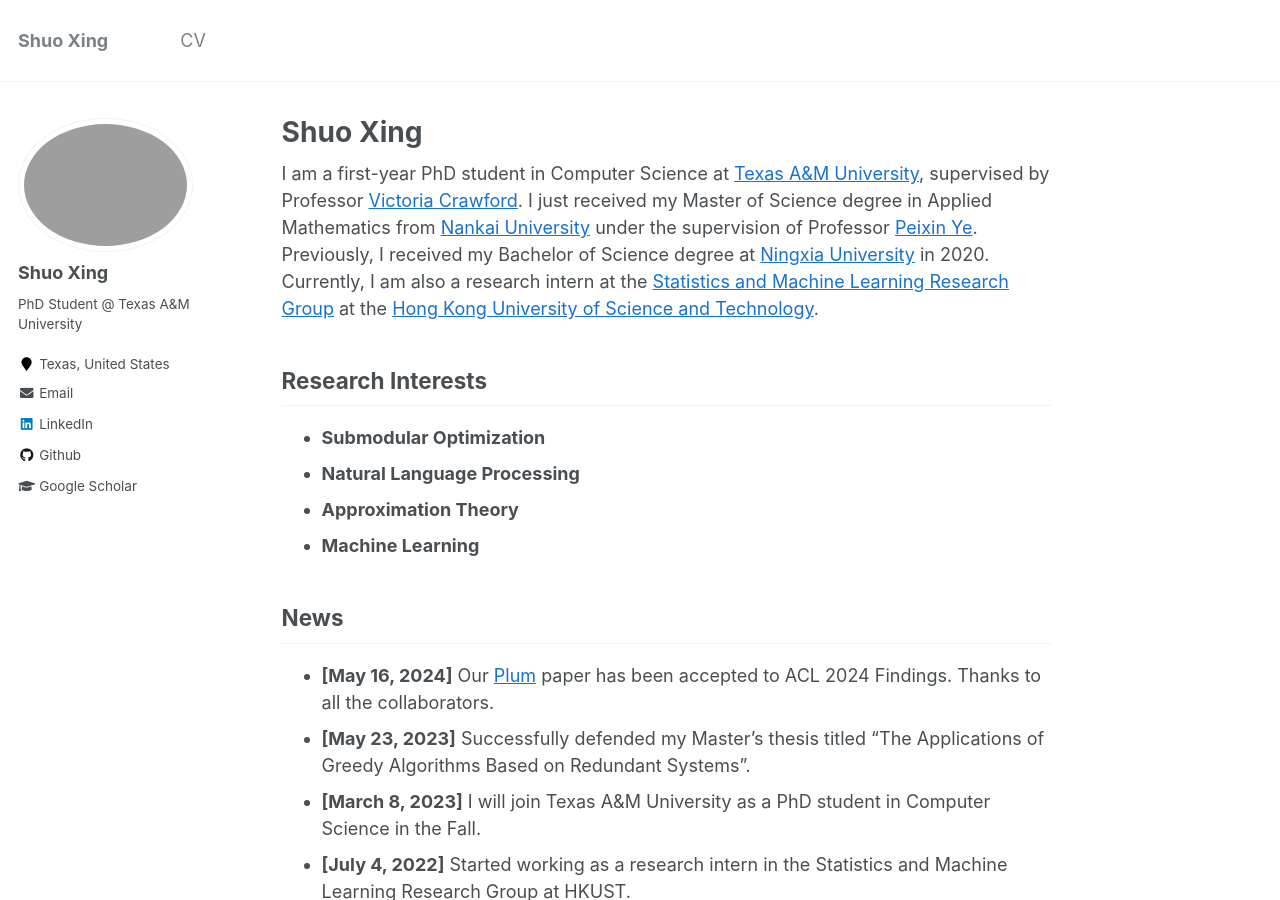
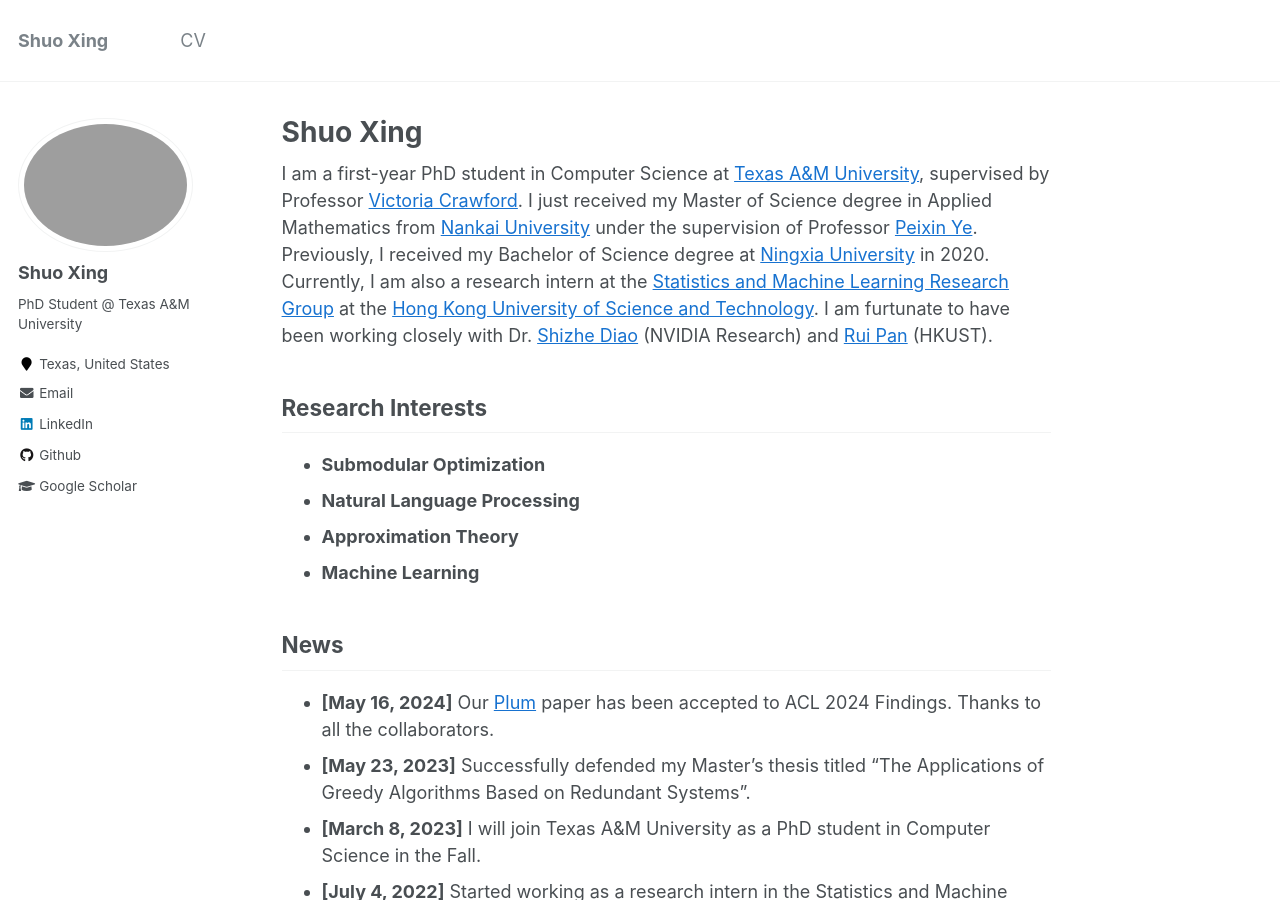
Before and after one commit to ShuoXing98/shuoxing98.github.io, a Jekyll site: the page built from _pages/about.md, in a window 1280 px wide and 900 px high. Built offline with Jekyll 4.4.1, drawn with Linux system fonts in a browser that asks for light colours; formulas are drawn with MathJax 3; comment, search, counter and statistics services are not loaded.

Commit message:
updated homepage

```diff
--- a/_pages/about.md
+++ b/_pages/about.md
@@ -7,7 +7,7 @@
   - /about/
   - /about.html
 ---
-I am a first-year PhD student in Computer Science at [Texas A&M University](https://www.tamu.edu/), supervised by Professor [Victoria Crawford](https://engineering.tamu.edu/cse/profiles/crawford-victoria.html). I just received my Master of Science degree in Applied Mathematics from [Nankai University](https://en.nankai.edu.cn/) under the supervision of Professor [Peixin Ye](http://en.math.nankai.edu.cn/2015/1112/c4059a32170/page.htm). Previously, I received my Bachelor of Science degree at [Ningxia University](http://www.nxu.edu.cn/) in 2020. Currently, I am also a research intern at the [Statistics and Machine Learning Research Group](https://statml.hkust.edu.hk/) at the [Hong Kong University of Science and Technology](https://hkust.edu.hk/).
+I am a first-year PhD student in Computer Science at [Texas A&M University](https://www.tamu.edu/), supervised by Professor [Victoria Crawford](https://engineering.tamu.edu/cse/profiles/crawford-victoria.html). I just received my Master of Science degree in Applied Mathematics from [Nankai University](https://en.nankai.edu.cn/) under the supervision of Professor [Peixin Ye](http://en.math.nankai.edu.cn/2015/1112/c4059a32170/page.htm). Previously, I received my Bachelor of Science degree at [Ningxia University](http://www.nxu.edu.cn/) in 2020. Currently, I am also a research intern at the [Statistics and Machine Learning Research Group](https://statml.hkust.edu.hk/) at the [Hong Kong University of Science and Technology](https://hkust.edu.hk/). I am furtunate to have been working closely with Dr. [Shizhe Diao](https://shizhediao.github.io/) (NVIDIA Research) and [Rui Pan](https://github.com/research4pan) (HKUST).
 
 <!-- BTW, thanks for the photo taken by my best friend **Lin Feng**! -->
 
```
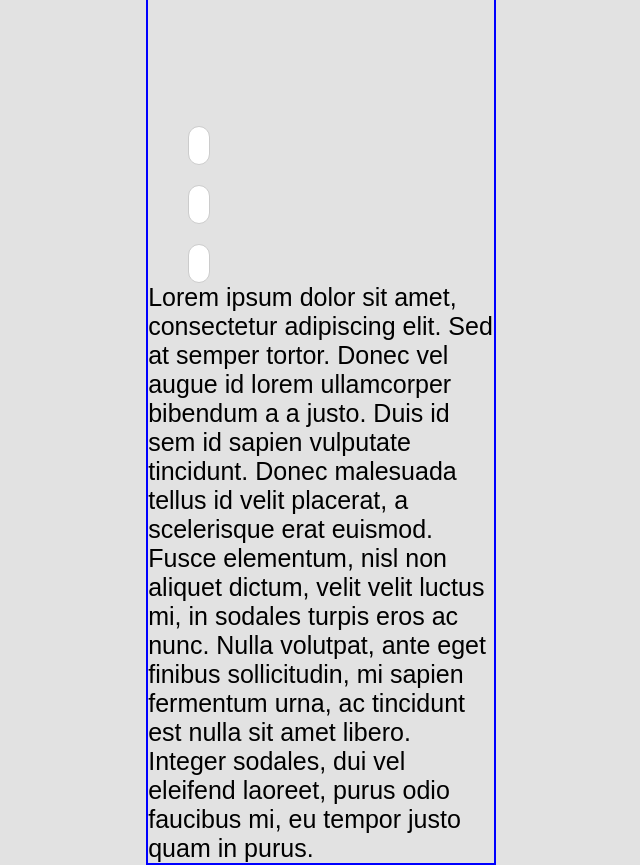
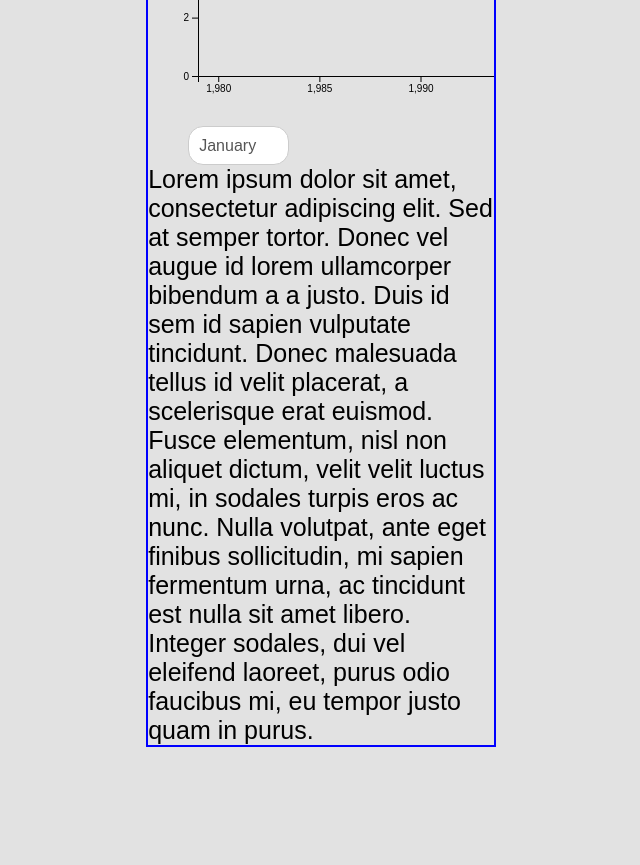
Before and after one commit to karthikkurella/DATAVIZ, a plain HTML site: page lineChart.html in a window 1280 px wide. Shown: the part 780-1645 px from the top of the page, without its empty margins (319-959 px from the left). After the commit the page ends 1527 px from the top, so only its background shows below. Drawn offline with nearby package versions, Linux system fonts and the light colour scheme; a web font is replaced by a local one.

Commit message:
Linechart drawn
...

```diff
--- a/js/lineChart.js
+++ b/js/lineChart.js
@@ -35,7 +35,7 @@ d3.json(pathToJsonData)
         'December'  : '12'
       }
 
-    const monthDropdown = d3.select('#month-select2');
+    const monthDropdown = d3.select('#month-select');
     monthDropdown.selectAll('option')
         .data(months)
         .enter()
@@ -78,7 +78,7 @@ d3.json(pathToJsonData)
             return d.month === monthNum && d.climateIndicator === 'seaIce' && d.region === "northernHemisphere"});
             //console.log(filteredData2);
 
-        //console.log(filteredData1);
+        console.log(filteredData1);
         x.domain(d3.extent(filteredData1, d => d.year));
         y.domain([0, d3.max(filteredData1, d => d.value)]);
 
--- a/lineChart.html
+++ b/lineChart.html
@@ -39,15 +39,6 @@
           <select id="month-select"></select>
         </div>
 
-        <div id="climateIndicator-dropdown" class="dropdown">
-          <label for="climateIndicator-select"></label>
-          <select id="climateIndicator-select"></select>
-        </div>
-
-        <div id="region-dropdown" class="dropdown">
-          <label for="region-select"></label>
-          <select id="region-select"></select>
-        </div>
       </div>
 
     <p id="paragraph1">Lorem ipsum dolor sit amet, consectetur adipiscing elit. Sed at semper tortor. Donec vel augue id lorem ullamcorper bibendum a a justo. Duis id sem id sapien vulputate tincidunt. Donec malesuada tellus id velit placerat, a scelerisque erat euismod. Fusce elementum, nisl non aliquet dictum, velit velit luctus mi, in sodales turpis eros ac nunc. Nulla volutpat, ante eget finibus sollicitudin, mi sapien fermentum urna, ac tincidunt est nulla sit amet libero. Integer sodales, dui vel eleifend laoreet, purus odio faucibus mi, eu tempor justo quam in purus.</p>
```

☆ ☆ ☆ ☆ ☆

PROBLEM DETAILS >> In the entries above, find each line that has the word "region". Copy it.

ANSWER FOR THIS EXERCISE >>
             return d.month === monthNum && d.climateIndicator === 'seaIce' && d.region === "northernHemisphere"});
-        <div id="region-dropdown" class="dropdown">
-          <label for="region-select"></label>
-          <select id="region-select"></select>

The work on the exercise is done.